With the political season heating up, and tax season upon us, we thought it worthwhile drilling into exactly how painful the potential pre-programmed fiscal tightening in 2013 is likely to be. As Credit Suisse notes, "it ain't over til its over" as the suspicion is that a lame duck session of Congress will forestall some of the tightening but until Congress acts, the economy is still technically in a collision course with the largest fiscal hit in modern times.
The dislocation between 10Y Treasuries and the S&P 500 is once again becoming wide as bonds continued to press 'a sombre reality' and stocks 'a new hope' - whether this is QE-positioning is unclear but we wonder which way the correction will come this time with TSY snapping on March 30th - the last time we dislocated so far so fast.

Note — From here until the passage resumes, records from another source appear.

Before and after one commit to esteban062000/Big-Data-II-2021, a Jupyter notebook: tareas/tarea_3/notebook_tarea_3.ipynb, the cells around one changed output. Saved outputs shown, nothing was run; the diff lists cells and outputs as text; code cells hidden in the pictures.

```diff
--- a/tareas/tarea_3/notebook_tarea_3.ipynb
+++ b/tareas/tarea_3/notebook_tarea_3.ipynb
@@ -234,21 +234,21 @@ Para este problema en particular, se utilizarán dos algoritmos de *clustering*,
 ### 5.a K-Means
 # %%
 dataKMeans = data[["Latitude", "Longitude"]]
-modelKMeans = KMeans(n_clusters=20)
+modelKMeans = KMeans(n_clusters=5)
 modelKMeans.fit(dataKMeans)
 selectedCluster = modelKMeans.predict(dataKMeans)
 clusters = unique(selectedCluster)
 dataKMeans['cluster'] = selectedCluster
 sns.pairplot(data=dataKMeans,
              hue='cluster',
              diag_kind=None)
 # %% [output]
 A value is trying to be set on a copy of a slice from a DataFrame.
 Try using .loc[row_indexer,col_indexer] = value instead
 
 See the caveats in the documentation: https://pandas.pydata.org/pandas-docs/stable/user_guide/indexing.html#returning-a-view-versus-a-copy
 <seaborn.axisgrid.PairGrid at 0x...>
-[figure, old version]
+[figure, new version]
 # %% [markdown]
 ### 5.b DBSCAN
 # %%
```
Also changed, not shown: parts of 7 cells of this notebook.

While the LTROs were supposed to bring European banks back from the edge of insolvency with a warming blast of liquidity, the sad truth, now that the exuberance of fresh money-printing has faded, is that the unintended consequence has crammed down the senior unsecured bank debt holders to the lowest of the low. This realization, that we have discussed a number of times - most recently here - that nothing has been solved - as the LTRO Stigma unintended consequence, is starting to leak back into broader risk premia as now the contagion risks are back on the table and even non-LTRO-facing banks are seeing spreads increase as expectations of either broader forced cram-downs or interconnected vicious cycles rear their ugly head once again among European banks - and implicitly back onto European Sovereign balance sheets. Citigroup's Hans Lorenzen highlights four key reasons for the increasingly binary bifurcation that senior unsecured bank debt has become.

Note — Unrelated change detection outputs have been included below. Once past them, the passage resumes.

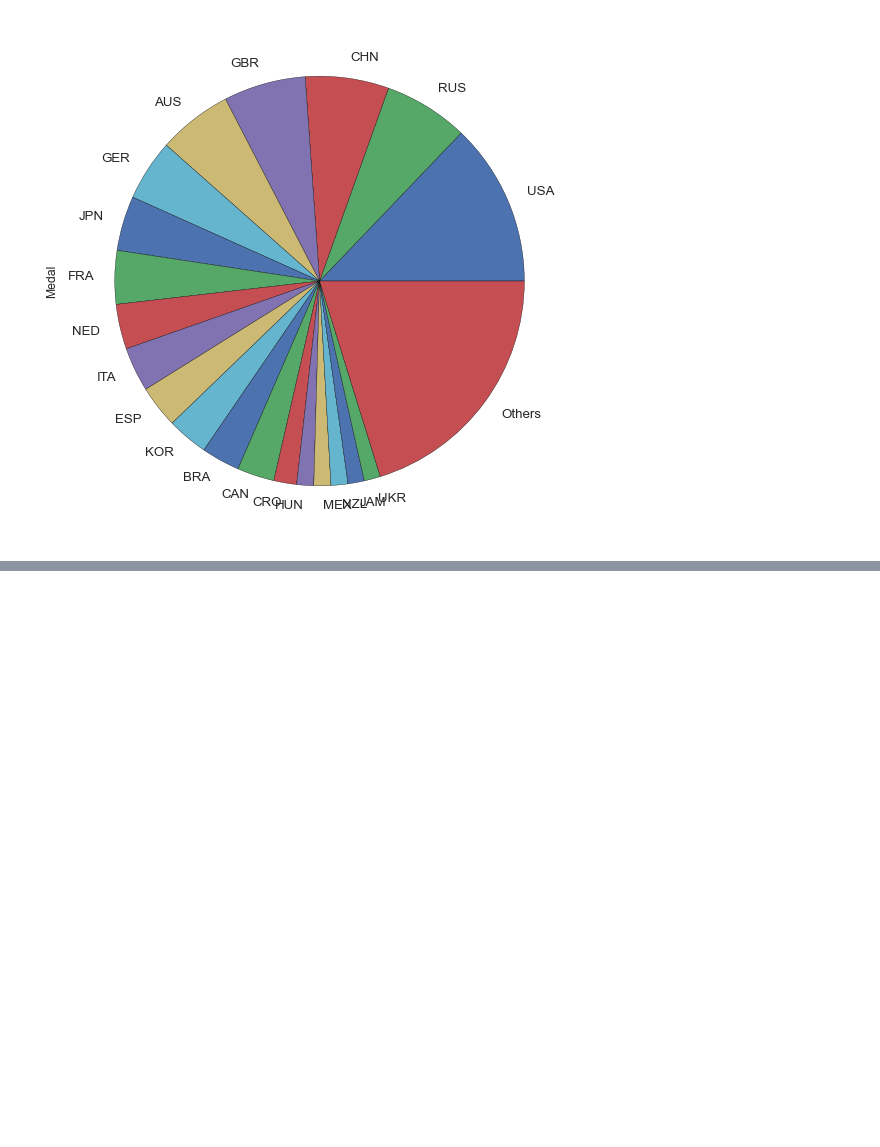
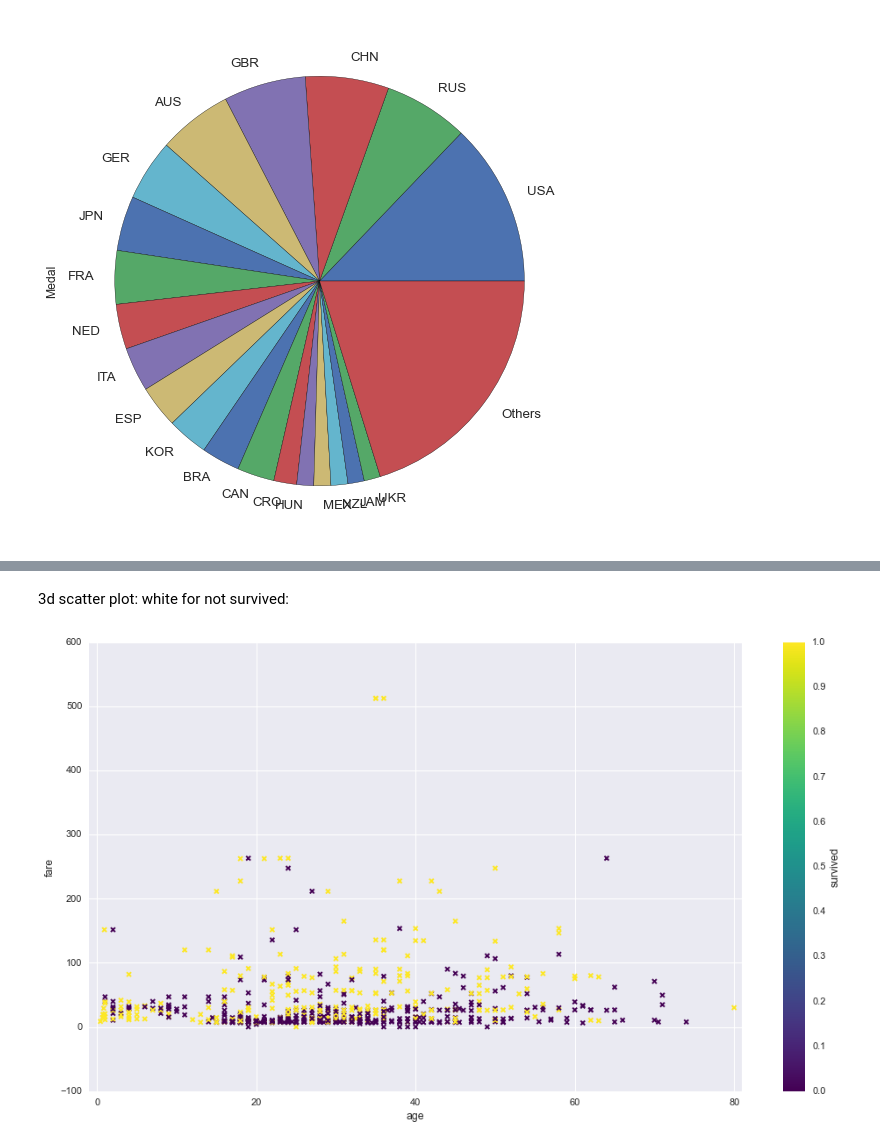
Before and after one commit to satenderlamba/Data-Science-with-Pandas, a Jupyter notebook: 1. Building Blocks/6. Visualisation with Matplotlib/Visualisation with matplotlib.ipynb, the cells around one changed output, grey strips where cells are left out. Drawn from its saved outputs; the diff is of its cells as text; code cells hidden in the pictures; blank space fills up the shorter version.

Commit message:
Scatterplots

```diff
--- a/1. Building Blocks/6. Visualisation with Matplotlib/Visualisation with matplotlib.ipynb
+++ b/1. Building Blocks/6. Visualisation with Matplotlib/Visualisation with matplotlib.ipynb
@@ -177,0 +180,3 @@ plt.show()
+# %%
+titanic = pd.read_csv('titanic.csv')
+titanic.head()
@@ -177,0 +190,7 @@ plt.show()
+# %% [markdown]
+3d scatter plot: white for not survived:
+# %%
+titanic.plot(kind = 'scatter', figsize = (15,8), x = 'age', y = 'fare', xlim = (-1,81), c = 'survived', marker = 'x', s = 20, colormap = 'viridis') # s is size
+plt.show()
+# %% [output]
+[figure, added]
```
Also changed, not shown: parts of 2 cells of this notebook.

Anyone who hasn’t sensed a mood change in this country since the 2008 financial meltdown is either ignorant or in denial. Millions of Americans fall into one of these categories, but many people realize something has changed – and not for the better. The sense of pure financial panic that existed during September and October of 2008 had not been seen since the dark days of 1929. Our leaders used the initial terror and fear to ram through TARP and stimulus packages that rewarded the perpetrators of the financial collapse rather than helping the middle class who lost 8 million jobs, destroyed by Wall Street criminality. The stock market plunged by 57% from its 2007 high by March 2009. What has happened since September 2008 has set the stage for the next downward leg in this Crisis. The rich and powerful have pulled out all the stops and saved themselves at the expense of the many. Despite overwhelming proof of unabashed mortgage fraud, rating agency bribery, document forgery on a grand scale and insider trading based on non-public information, the brazen audacity of Wall Street oligarchs is reminiscent of the late stages of the Roman Empire.

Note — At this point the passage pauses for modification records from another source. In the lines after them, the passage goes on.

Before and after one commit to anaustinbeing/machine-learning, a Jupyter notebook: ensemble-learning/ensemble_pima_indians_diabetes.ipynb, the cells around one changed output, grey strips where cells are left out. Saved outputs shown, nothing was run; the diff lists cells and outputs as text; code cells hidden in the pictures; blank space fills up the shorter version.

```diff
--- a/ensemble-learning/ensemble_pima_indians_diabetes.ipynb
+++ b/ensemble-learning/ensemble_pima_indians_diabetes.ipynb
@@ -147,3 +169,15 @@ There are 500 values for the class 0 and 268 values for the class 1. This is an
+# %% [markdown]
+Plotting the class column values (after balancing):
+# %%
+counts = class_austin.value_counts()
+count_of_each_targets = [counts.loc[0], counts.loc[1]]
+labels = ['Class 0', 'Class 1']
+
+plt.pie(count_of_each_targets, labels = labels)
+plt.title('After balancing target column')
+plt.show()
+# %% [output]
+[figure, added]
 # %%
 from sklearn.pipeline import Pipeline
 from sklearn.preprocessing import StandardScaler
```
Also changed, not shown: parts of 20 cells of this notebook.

Following the durable goods miss at the end of March, there were some who were expecting another Schrodinger print in today's Factory Orders report, which was expected to post a 1.5% increase (even as the Durable Goods miss was revised from 2.2% to 2.4%, still short of the +3.0% expectation). Alas, no such luck, and instead the weakness from March is spilling over into April as February new factory orders rose 1.3%, missing expectations, but an improvement from January's print which was revised lower to -1.1%. Shipments however declined 0.4% in February, following two consecutive monthly increases. "Transportation equipment, also down following two consecutive monthly increases, had the largest decrease, $1.3 billion or 2.5 percent to $49.2 billion." Finally, and in what will be no surprise to anyone, Inventory stockpiling continues, and is now up twenty-eight of the last twenty-nine months. "This was at the highest level since the series was first published on a NAICS basis in 1992 and followed a 0.6 percent January increase." Finally, the inventories-to-shipments ratio was 1.33, unchanged from January. We will likely see some modest downward GDP revisions based on this data.